Norman Fox

So what had I done to find such a joyful, satisfying picture that, to this day, remains among the most popular of my images with the public and serious photography collectors?

There was no struggle. I hadn’t coaxed the cat out of the house. In fact, he had never before followed me outdoors. I simply pointed my camera and paused just long enough before releasing the button. The focus, the colors and the exposure, even the subject, all fell into play as if it were all meant to be.

Four months later, and after a lot of legwork pedaling my images around town, I had my first show and it was a huge success. I sold nearly all of my prints and quickly moved on to my next.

Today, I am approaching six years of sobriety. My photographs are selling very well: Nothing brings me more satisfaction than sharing the true stories behind each of them. My children and I have a wonderful, loving relationship.
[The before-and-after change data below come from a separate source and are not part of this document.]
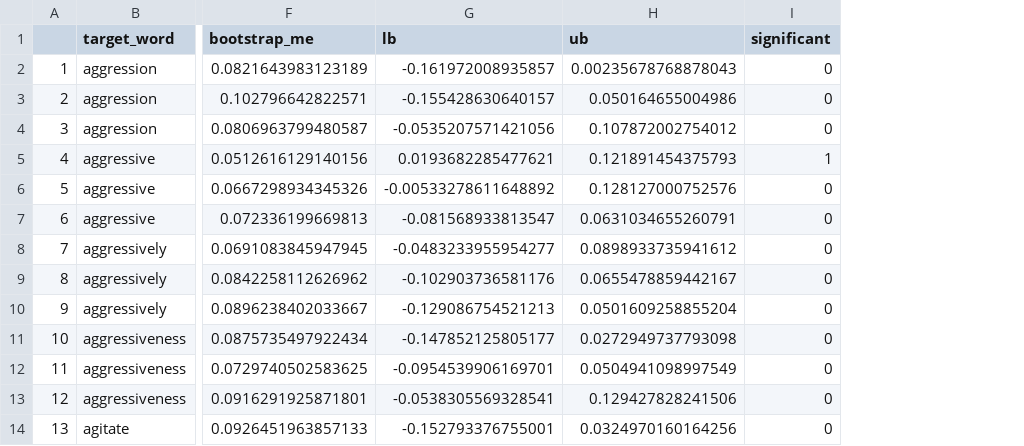
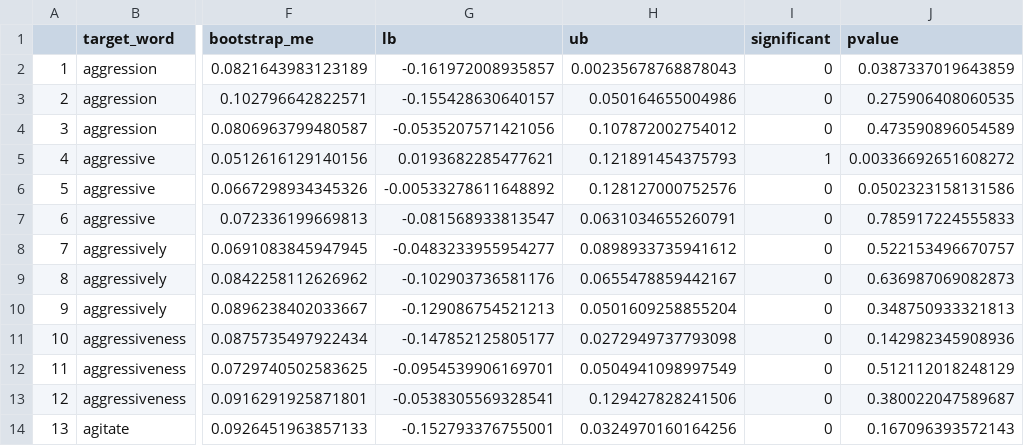
Before and after one commit to geriatricsresearch/stigmatizing-language, a CSV file: cosine-similarities-UCSF/results - meanDifferences/CI-meanDifferences95FW.csv, drawn as a sheet; only a part is shown, gaps mark what is left out; the diff names each change by its address in the sheet, - before the commit and + after, or states it on an @@ line.

Commit message:
updates to bootstrap process (centered around 0)

```diff
--- a/cosine-similarities-UCSF/results - meanDifferences/CI-meanDifferences95FW.csv
+++ b/cosine-similarities-UCSF/results - meanDifferences/CI-meanDifferences95FW.csv
+column J (pvalue), rows 2-14: 0.0387337019643859 | 0.275906408060535 | 0.473590896054589 | 0.00336692651608272 | 0.0502323158131586 | 0.785917224555833 | 0.522153496670757 | 0.636987069082873 | 0.348750933321813 | 0.142982345908936 | 0.512112018248129 | 0.380022047589687 | 0.167096393572143
```
Also changed, not shown: cosine-similarities-UCSF/results - pwa/CI-pwa95.csv, cosine-similarities-UCSF/results - pwaDifferences/CI-pwaDiff95FW.csv, 42 other files.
Together, we weathered and survived all of that which I thought would be forever lost.

And I found the hobby I needed: working in a homeless shelter in my neighborhood helping the same people I once used drugs with, ran from, and was robbed by.

Norman Fox is a writer and photographer based in Canada.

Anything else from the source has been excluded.